Understanding Brain Function
Since the "neuroscience revolution" beginning in the 1970s (including radical advances in scanning technology that allowed researchers to study living brains at work), we now know that all areas of the brain are "plastic"—capable of reorganizing themselves, growing new cells and neural networks, and making other areas obsolete in response to experience. Neuroplasticity has two sides, which psychiatrist and researcher Norman Doidge, author of The Brain That Changes Itself, calls the "plastic paradox." Experience and environment produce changes in the brain, for better and for worse, promoting stubborn, frustrating patterns of behavior that result in many of the symptoms our clients bring into therapy. Because of Carrie's neuroplasticity as a youngster, her brain had wired itself in ways that had become rigid, fixed, and, despite her best intentions as an adult, resistant to change. She needed to develop new patterns of response, which could become as automatic and comfortable as the patterns she'd developed in childhood.
Despite the growing interest in neuroplasticity generated by leaders in the field like Doidge, Daniel Siegel, and Jeffrey Schwartz, we still have no sure way of knowing which therapeutic interventions may be able to change the brain, but knowledge of the principles of neuroplasticity is a promising avenue for therapists eager to help clients who can't benefit fully from traditional talking cures. Even before the advent of neuroscience research and brainscan technology, Sensorimotor Psychotherapy, a body-centered talk therapy developed by Pat Ogden, had started using techniques that dovetail with what we now know about the qualities of neuroplasticity.
The first principle of neuroplasticity that's helpful in a therapeutic context, articulated by Schwartz and Sharon Begley in their 2002 book, The Mind and the Brain, is that neuroplasticity is "induced by changes [emphasis added] in the amount [and kind] of sensory stimulation reaching the brain." This means, simply and obviously, that repetition of old, habitual thoughts, feelings, body sensations, and movements won't change the brain, but will only reinforce established neural networks and behaviors. To change the brain, something new has to happen: we must interrupt and inhibit rigid patterns, and experiment with new kinds and amounts of sensory stimulation.
The second principle is that neuroplasticity requires focused attention and direction. As the pioneering French psychologist Pierre Janet pointed out a century ago, the sensory information available to us at any given moment far exceeds our capacity for conscious awareness. Much of the information that reaches our sensory organs doesn't register in our minds. What's registered automatically, without conscious intention, is determined by the intensity and repetition of a signal, its novelty or familiarity, our own internal state at the moment, and our histories.

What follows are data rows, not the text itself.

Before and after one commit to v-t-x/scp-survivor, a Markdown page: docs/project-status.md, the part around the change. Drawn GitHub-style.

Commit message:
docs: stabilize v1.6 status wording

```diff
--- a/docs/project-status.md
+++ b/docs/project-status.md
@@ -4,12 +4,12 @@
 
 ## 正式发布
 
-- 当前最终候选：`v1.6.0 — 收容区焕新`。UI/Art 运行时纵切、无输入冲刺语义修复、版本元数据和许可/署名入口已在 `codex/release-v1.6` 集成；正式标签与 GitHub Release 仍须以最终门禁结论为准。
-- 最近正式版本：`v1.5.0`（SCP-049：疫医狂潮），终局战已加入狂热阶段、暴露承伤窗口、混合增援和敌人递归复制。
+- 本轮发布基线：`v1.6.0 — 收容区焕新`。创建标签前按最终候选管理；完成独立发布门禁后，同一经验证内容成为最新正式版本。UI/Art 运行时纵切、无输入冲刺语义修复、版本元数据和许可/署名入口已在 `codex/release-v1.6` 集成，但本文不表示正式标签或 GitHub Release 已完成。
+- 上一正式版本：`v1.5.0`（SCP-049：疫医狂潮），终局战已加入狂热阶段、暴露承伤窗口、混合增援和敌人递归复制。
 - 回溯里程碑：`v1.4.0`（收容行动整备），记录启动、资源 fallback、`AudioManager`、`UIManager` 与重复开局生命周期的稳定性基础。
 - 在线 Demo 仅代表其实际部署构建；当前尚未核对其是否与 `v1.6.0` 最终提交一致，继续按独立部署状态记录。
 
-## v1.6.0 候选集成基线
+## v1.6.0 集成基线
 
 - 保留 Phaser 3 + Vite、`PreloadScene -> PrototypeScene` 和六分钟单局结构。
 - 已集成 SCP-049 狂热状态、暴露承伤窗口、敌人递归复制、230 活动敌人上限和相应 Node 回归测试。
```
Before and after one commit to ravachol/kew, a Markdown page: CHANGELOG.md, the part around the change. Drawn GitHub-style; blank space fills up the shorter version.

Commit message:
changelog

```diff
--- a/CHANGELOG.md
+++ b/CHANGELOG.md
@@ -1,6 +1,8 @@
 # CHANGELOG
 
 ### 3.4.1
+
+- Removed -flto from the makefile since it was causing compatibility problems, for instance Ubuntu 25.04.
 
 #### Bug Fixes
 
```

Without conscious awareness, we typically engage well-established neural pathways just by our routine focus of attention.
Carrie's procedurally learned focus was to "signs of danger" evidenced in her husband's body language, tone of voice, or level of tension. Watching him through the narrow lens of this childhood telescope deprived her of other information that might have been reassuring: his old friends rolling their eyes in amusement at the outrageousness of his behavior, how hard he tried to control his irritability, the look of discouragement after an outburst. His acts of apology (gifts or a helping hand with some chore) never registered on her radar screen.
When we consciously select the object(s) of our attention, it's believed that we can stimulate neuronal firing in the areas we wish to restructure. We help the brain retain the new learning by heightening awareness of and sustaining attention to the new stimulus. According to Richard Davidson, director of the Laboratory for Affective Neuroscience at the University of Wisconsin, Madison, "In some ways, attentional training can be thought of as the gateway to neuroplasticity." In other words, we can take advantage of attention's role in neuroplasticity by teaching our clients how to focus on new stimuli they normally might not notice, and consciously keep their attention there.
Third and perhaps most important, neuroplastic change requires the conscious inhibition of old responses, coupled with intentional repetition of new, more adaptive responses. Carrie's instinct was to use therapy sessions to tell story after story about her husband's rages and their effect on her. At times, she was angry at him; at times, she was ashamed of herself for being so affected and desperate to find a way to make him stop. These were understandable but "old" responses, which didn't offer her any new options; they reflected her brain's past neuroplasticity, yet failed to capitalize on her brain's present capacities. However, our clients can, with our help, become conscious, intentional participants in changing their own brains.